▶ **How to complete this task**: In the records below, find the line containing "-149,7 +149,7 @@" and the line containing "solid #1b3c5b;border-left:4px solid"; please repeat exactly the lines from one to the other, both included, and nothing more.

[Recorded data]
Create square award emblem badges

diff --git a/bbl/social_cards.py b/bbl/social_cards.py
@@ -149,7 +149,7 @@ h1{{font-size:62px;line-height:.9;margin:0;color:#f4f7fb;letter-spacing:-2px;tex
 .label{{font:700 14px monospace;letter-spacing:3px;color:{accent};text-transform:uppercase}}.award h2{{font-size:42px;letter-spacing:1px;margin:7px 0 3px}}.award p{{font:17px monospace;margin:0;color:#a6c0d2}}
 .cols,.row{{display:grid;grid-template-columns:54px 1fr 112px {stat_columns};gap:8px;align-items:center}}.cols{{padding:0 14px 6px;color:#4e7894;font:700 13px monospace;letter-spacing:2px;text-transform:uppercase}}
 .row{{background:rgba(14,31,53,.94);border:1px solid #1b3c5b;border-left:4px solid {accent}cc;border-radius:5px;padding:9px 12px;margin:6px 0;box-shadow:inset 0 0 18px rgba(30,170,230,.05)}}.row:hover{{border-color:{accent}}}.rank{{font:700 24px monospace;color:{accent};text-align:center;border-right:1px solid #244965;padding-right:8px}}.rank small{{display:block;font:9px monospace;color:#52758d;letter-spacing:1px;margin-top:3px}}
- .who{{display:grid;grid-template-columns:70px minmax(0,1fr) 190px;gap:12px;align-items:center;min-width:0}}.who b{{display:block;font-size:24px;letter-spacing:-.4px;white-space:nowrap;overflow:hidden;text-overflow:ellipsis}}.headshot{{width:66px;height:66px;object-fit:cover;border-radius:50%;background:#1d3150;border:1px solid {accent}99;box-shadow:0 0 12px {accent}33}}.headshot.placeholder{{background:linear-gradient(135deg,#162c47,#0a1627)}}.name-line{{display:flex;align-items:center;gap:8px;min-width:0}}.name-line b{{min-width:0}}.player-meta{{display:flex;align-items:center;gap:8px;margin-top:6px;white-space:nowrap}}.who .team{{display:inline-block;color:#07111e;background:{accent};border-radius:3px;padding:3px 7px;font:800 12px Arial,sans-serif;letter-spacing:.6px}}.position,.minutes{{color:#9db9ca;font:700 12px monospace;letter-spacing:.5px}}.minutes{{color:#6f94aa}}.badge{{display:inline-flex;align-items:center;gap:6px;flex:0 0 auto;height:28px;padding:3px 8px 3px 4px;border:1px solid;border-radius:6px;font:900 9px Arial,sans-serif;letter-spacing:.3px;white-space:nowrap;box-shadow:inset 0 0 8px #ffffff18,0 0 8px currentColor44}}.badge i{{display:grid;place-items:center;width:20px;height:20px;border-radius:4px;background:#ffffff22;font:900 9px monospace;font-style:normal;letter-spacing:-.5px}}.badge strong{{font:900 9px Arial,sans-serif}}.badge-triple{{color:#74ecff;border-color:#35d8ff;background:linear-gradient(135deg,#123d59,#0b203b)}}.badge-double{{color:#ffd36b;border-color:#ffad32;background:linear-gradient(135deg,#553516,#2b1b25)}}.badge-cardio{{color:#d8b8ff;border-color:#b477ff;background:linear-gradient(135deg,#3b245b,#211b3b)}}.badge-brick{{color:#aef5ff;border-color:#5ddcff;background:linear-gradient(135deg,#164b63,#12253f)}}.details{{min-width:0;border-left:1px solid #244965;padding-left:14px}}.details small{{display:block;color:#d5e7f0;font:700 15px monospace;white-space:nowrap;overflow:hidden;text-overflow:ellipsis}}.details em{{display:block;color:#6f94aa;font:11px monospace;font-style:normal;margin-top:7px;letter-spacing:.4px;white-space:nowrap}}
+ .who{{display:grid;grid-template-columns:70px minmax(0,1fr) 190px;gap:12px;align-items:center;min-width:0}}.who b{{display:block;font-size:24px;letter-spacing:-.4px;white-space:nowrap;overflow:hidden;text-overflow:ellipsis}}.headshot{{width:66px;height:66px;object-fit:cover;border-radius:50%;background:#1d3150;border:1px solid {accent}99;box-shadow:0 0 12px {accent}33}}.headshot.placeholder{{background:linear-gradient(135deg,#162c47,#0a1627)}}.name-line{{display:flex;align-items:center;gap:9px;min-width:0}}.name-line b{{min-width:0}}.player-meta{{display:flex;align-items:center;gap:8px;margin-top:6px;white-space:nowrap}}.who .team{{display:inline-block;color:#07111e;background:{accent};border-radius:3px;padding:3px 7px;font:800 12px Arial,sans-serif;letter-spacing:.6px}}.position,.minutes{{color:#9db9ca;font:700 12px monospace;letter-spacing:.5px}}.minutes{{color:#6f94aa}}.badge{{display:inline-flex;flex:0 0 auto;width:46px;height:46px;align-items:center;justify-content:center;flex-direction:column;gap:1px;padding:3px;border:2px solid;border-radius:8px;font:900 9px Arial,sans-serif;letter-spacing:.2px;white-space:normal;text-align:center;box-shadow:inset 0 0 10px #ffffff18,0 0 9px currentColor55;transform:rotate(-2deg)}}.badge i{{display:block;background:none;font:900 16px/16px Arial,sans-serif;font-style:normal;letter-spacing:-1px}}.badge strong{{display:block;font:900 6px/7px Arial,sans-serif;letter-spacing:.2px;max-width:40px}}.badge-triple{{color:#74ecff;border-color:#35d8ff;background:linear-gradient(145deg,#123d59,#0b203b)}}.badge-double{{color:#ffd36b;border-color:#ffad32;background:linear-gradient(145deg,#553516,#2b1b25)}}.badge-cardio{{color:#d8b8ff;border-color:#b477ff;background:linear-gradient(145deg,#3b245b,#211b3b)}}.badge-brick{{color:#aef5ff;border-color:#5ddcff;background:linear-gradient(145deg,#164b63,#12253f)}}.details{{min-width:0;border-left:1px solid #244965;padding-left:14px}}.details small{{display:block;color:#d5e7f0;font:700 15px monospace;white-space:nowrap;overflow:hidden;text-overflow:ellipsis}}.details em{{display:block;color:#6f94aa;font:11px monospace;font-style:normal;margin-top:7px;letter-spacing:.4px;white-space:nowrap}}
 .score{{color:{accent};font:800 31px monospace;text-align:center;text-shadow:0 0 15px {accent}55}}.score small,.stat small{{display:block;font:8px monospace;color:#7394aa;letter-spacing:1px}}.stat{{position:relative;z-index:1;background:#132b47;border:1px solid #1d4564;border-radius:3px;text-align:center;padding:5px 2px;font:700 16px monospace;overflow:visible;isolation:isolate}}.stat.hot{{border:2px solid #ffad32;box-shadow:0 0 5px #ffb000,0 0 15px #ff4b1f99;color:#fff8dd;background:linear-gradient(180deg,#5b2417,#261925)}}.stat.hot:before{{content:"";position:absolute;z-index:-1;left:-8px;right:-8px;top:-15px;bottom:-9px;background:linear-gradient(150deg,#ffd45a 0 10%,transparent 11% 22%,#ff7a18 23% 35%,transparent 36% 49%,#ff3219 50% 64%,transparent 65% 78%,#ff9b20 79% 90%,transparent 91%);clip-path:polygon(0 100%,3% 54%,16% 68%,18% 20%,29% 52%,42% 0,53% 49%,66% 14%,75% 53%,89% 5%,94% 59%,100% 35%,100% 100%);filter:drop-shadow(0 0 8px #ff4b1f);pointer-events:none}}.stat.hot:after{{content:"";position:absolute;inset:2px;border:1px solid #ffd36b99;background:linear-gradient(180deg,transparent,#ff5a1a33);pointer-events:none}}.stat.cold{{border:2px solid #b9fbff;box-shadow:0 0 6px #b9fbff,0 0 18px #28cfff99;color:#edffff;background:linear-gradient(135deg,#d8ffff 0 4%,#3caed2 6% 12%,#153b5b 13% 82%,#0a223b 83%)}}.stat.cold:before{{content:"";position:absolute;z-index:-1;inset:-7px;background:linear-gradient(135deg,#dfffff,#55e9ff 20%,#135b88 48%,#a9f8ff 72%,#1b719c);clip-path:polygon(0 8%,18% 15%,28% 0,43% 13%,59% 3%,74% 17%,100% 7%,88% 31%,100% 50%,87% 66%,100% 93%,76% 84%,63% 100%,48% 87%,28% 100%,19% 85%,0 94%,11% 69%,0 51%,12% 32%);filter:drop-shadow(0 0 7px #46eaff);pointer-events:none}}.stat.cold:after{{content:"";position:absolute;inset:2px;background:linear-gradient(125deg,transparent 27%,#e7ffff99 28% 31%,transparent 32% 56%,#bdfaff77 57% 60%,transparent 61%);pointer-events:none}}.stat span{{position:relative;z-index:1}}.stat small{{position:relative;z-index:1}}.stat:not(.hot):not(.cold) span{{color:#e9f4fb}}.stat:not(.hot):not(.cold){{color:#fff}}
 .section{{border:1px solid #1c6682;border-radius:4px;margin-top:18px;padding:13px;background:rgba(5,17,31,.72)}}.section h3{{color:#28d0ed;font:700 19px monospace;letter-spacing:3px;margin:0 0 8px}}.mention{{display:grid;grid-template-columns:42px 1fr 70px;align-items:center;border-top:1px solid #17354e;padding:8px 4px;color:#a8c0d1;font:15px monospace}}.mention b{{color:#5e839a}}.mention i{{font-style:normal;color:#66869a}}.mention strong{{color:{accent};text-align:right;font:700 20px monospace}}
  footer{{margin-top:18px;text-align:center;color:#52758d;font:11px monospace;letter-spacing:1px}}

▶ **Solution to the exercise**:
@@ -149,7 +149,7 @@ h1{{font-size:62px;line-height:.9;margin:0;color:#f4f7fb;letter-spacing:-2px;tex
 .label{{font:700 14px monospace;letter-spacing:3px;color:{accent};text-transform:uppercase}}.award h2{{font-size:42px;letter-spacing:1px;margin:7px 0 3px}}.award p{{font:17px monospace;margin:0;color:#a6c0d2}}
 .cols,.row{{display:grid;grid-template-columns:54px 1fr 112px {stat_columns};gap:8px;align-items:center}}.cols{{padding:0 14px 6px;color:#4e7894;font:700 13px monospace;letter-spacing:2px;text-transform:uppercase}}
 .row{{background:rgba(14,31,53,.94);border:1px solid #1b3c5b;border-left:4px solid {accent}cc;border-radius:5px;padding:9px 12px;margin:6px 0;box-shadow:inset 0 0 18px rgba(30,170,230,.05)}}.row:hover{{border-color:{accent}}}.rank{{font:700 24px monospace;color:{accent};text-align:center;border-right:1px solid #244965;padding-right:8px}}.rank small{{display:block;font:9px monospace;color:#52758d;letter-spacing:1px;margin-top:3px}}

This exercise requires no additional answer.